2021 World Hepatitis Day: Hepatitis Can’t Wait

Every year on July 28, World Hepatitis Day (WHD) is observed in over 100 countries with the aim to raise awareness of viral hepatitis and to encourage the prevention, diagnosis and treatment of hepatitis A, B, C, D and E.

According to the U.S. Centers for Disease Control and Prevention (CDC), these five diseases affect hundreds of millions of people worldwide, causing acute and chronic health issues, such as cirrhosis of the liver – and causing two in every three liver cancer deaths across the world.

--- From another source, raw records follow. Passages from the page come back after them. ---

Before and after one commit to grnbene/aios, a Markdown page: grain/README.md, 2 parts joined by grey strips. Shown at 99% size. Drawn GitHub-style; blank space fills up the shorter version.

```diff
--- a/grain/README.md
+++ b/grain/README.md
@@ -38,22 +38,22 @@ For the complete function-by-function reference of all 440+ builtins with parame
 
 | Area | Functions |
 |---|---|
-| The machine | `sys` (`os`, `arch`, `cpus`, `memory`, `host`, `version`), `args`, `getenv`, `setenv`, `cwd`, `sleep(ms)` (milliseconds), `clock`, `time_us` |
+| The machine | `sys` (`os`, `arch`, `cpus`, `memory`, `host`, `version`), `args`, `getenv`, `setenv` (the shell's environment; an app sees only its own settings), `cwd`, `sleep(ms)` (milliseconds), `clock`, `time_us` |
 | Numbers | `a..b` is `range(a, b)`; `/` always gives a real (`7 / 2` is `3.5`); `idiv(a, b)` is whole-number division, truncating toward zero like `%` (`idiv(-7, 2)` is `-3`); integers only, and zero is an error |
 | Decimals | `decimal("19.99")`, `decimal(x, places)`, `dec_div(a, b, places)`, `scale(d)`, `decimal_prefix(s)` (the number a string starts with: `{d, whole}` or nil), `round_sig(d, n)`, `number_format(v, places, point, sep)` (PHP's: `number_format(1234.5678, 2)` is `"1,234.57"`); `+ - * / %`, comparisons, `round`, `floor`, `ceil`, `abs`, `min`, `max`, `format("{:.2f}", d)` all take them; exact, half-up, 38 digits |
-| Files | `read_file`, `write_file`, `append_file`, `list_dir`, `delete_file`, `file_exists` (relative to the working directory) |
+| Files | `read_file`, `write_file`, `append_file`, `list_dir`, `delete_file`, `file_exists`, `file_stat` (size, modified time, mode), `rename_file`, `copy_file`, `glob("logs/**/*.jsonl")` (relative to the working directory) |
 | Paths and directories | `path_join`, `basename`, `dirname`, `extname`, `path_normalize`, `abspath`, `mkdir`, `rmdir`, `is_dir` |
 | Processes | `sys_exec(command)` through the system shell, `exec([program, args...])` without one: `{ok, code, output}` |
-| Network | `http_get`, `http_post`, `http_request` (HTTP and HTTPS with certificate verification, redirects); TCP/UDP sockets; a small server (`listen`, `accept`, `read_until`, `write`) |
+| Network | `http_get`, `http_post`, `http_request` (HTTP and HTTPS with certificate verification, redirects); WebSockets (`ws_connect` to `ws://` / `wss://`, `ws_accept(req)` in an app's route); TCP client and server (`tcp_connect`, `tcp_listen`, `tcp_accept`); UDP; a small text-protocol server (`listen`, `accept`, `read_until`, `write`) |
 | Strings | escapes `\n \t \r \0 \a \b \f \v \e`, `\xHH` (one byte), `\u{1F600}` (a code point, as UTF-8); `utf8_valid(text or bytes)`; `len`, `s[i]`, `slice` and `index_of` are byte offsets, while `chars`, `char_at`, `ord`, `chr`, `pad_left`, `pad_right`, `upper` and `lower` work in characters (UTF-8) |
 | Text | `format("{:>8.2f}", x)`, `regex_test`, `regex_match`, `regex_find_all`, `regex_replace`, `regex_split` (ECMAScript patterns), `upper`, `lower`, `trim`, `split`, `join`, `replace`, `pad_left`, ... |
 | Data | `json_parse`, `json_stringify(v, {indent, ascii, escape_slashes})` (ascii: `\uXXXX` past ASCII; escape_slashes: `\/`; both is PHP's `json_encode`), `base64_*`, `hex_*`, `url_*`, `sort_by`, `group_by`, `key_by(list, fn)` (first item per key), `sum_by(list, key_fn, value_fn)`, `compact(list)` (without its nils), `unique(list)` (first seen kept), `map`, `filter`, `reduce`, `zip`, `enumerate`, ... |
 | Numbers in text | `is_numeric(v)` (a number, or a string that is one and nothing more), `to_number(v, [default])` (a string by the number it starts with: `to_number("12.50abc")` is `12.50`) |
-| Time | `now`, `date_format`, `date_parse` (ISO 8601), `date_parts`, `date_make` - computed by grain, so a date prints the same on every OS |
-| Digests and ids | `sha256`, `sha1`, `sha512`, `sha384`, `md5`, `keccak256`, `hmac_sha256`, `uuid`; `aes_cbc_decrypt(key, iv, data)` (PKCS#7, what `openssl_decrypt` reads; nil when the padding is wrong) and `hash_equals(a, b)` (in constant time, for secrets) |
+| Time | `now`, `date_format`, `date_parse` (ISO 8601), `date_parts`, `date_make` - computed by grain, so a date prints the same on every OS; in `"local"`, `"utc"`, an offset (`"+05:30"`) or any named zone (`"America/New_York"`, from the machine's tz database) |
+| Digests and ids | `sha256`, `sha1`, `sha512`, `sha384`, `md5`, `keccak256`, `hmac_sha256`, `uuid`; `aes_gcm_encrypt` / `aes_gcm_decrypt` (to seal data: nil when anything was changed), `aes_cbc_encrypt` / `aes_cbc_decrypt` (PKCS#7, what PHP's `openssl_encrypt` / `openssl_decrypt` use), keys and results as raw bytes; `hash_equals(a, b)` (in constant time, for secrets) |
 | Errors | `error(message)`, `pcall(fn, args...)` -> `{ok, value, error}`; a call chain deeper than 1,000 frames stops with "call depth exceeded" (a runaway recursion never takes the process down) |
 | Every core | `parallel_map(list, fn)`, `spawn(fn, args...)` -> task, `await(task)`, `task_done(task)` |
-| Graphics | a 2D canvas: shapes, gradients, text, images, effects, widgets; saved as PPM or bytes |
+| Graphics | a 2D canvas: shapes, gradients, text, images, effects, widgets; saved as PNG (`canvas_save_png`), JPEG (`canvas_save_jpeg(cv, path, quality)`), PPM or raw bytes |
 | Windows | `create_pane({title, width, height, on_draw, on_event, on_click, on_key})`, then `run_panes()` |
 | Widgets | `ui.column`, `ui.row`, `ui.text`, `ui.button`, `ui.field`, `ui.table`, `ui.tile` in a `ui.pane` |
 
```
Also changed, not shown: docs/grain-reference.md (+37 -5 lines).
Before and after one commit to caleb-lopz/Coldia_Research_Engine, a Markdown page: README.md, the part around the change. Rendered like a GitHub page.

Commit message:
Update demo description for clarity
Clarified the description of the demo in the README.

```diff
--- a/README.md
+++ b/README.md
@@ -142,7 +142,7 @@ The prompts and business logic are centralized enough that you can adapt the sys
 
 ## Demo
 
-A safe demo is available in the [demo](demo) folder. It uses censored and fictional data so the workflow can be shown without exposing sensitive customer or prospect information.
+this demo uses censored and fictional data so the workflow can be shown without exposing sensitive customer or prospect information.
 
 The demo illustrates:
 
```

Hepatitis B and C are especially dangerous viral strains. The World Health Organization (WHO) attributes close to 1.34 million deaths per year to the two diseases on a worldwide basis. Today, it is estimated that more than 300 million people across the globe are living with the hepatitis B or C virus – often without knowing it.

Why? Unfortunately, these viruses may be asymptomatic for decades until severe complications occur. They can go undetected and untreated for 20+ years, which increases the possibility of developing fatal liver disease, and in some cases, unknowingly transmitting the infection to others.

Today, KJT is proud to support the 2021 WHD theme of ‘Hepatitis Can’t Wait,’ by promoting the importance of hepatitis C screening and sharing findings from past Hep-C research, sponsored by Vertex Pharmaceuticals Inc.

This US-based study, titled “Comparison of current US risk strategy to screen for hepatitis C virus with a hypothetical targeted birth cohort strategy” examines the results of risk-based screening methodologies, as compared to a targeted birth cohort strategy, focused on Baby Boomers born 1946-1964 (the population segment accounting for approximately 3/4 of chronic HCV infections among US adults).

The report models theoretical results for both birth cohort and risk-based hepatitis C screening methods (the latter of which was enacted in 1998 by the CDC) – taking into account the significant discrepancy between the theoretical efficacy of risk factor screening and current estimates of the undiagnosed population, which indicates that implementation of this approach is impeded by such challenges as the stigma associated with disclosing high-risk activities (intravenous drug use, etc.) and the failure of physicians to consistently ask about them.

Due to the limited success of risk factor screening alone, the CDC augmented its guidance in 2012 to reflect a complementary approach to diagnostics, combining both risk-based hepatitis C screening alongside a birth cohort strategy with the recommendation that one-time hepatitis C screening also be done for persons born 1945–1965 (birth cohort) without ascertainment of risk.

Today, in an effort to further expand the reach of hepatitis C screening, the CDC now recommends that all adults be tested at least once, with more frequent testing for those who fall into high-risk categories. It is also recommended that pregnant women get tested during each pregnancy, except in settings where the prevalence of HCV infection is <0.1%.

While these have been improvements, the numbers below (provided by the US Department of Health and Human Services) tell us strengthened guidance for hepatitis C testing is still needed:

  • An estimated 2.4 million people are living with Hep C in the US today
  • Only 56% of persons with HCV infection reported having ever been told they had the disease
  • Around 13,000 US citizens die from hepatitis C and its complications each year
  • The disease is the number one reason for liver transplant surgery

Please join us in recognizing World Hepatitis Day and help spread awareness of the serious health risk posed by viral hepatitis. If you’re interested in other KJT reports or published works, please visit: